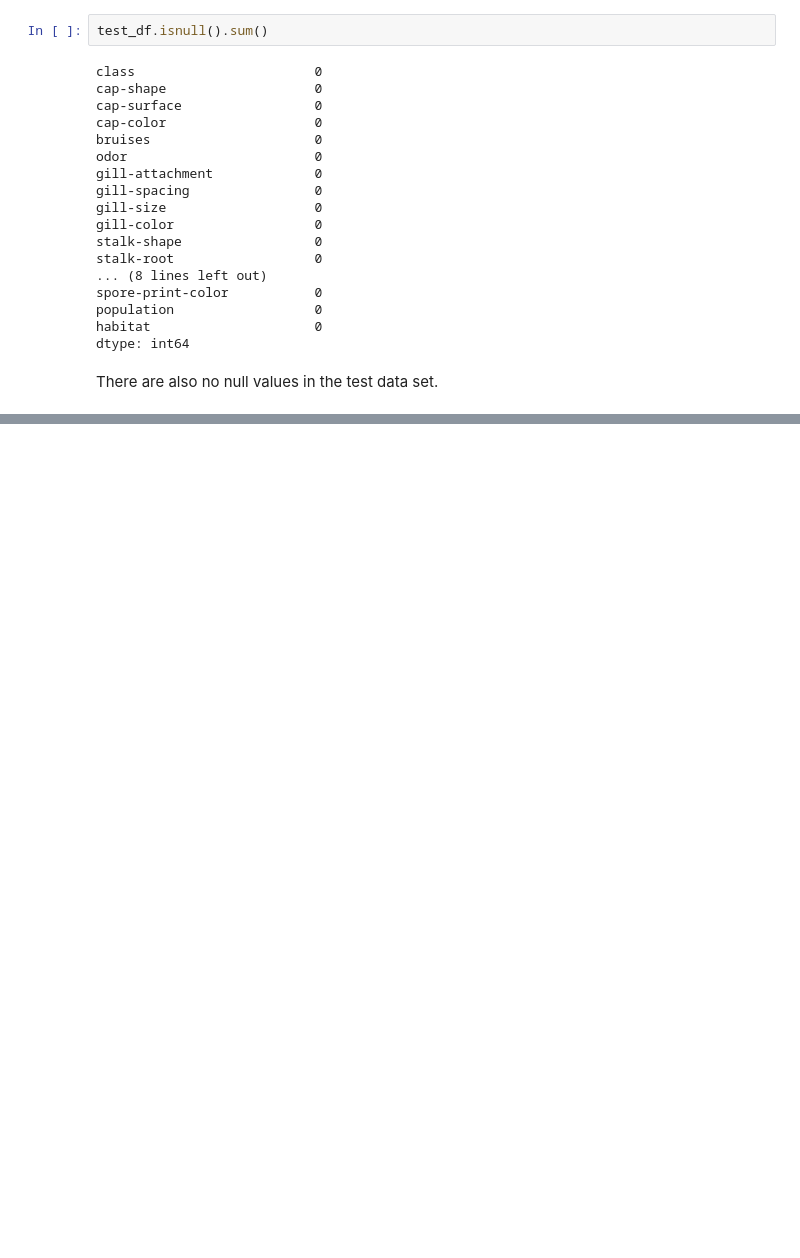
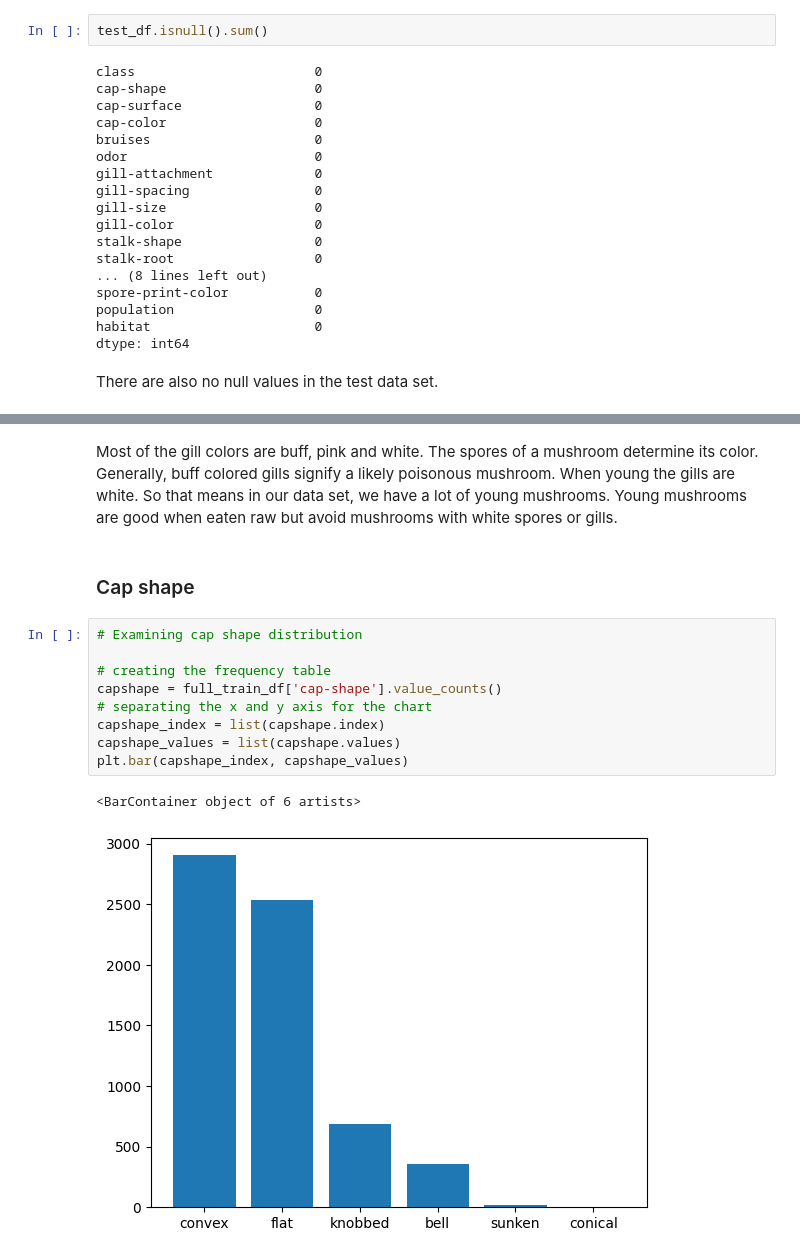
Before and after one commit to Emekadavid/mushroom-classification, a Jupyter notebook: notebook.ipynb, the cells around one changed output, grey strips where cells are left out. Saved outputs shown, nothing was run; the diff lists cells and outputs as text; blank space fills up the shorter version.

```diff
--- a/notebook.ipynb
+++ b/notebook.ipynb
@@ -236,0 +255,16 @@ Let's examine the charts for select features.
+# %% [markdown]
+Most of the gill colors are buff, pink and white. The spores of a mushroom determine its color. Generally, buff colored gills signify a likely poisonous mushroom. When young the gills are white. So that means in our data set, we have a lot of young mushrooms. Young mushrooms are good when eaten raw but avoid mushrooms with white spores or gills.
+# %% [markdown]
+### Cap shape
+# %%
+# Examining cap shape distribution
+
+# creating the frequency table
+capshape = full_train_df['cap-shape'].value_counts()
+# separating the x and y axis for the chart
+capshape_index = list(capshape.index)
+capshape_values = list(capshape.values)
+plt.bar(capshape_index, capshape_values)
+# %% [output]
+<BarContainer object of 6 artists>
+[figure, added]
```
Also changed, not shown: parts of 33 cells of this notebook, 1 other file.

□ □ □ □ □

> What is required: Repeat the material verbatim. Do not carry over any picture.

> Solution:
Before and after one commit to Emekadavid/mushroom-classification, a Jupyter notebook: notebook.ipynb, the cells around one changed output, grey strips where cells are left out. Saved outputs shown, nothing was run; the diff lists cells and outputs as text; blank space fills up the shorter version.

```diff
--- a/notebook.ipynb
+++ b/notebook.ipynb
@@ -236,0 +255,16 @@ Let's examine the charts for select features.
+# %% [markdown]
+Most of the gill colors are buff, pink and white. The spores of a mushroom determine its color. Generally, buff colored gills signify a likely poisonous mushroom. When young the gills are white. So that means in our data set, we have a lot of young mushrooms. Young mushrooms are good when eaten raw but avoid mushrooms with white spores or gills.
+# %% [markdown]
+### Cap shape
+# %%
+# Examining cap shape distribution
+
+# creating the frequency table
+capshape = full_train_df['cap-shape'].value_counts()
+# separating the x and y axis for the chart
+capshape_index = list(capshape.index)
+capshape_values = list(capshape.values)
+plt.bar(capshape_index, capshape_values)
+# %% [output]
+<BarContainer object of 6 artists>
+[figure, added]
```
Also changed, not shown: parts of 33 cells of this notebook, 1 other file.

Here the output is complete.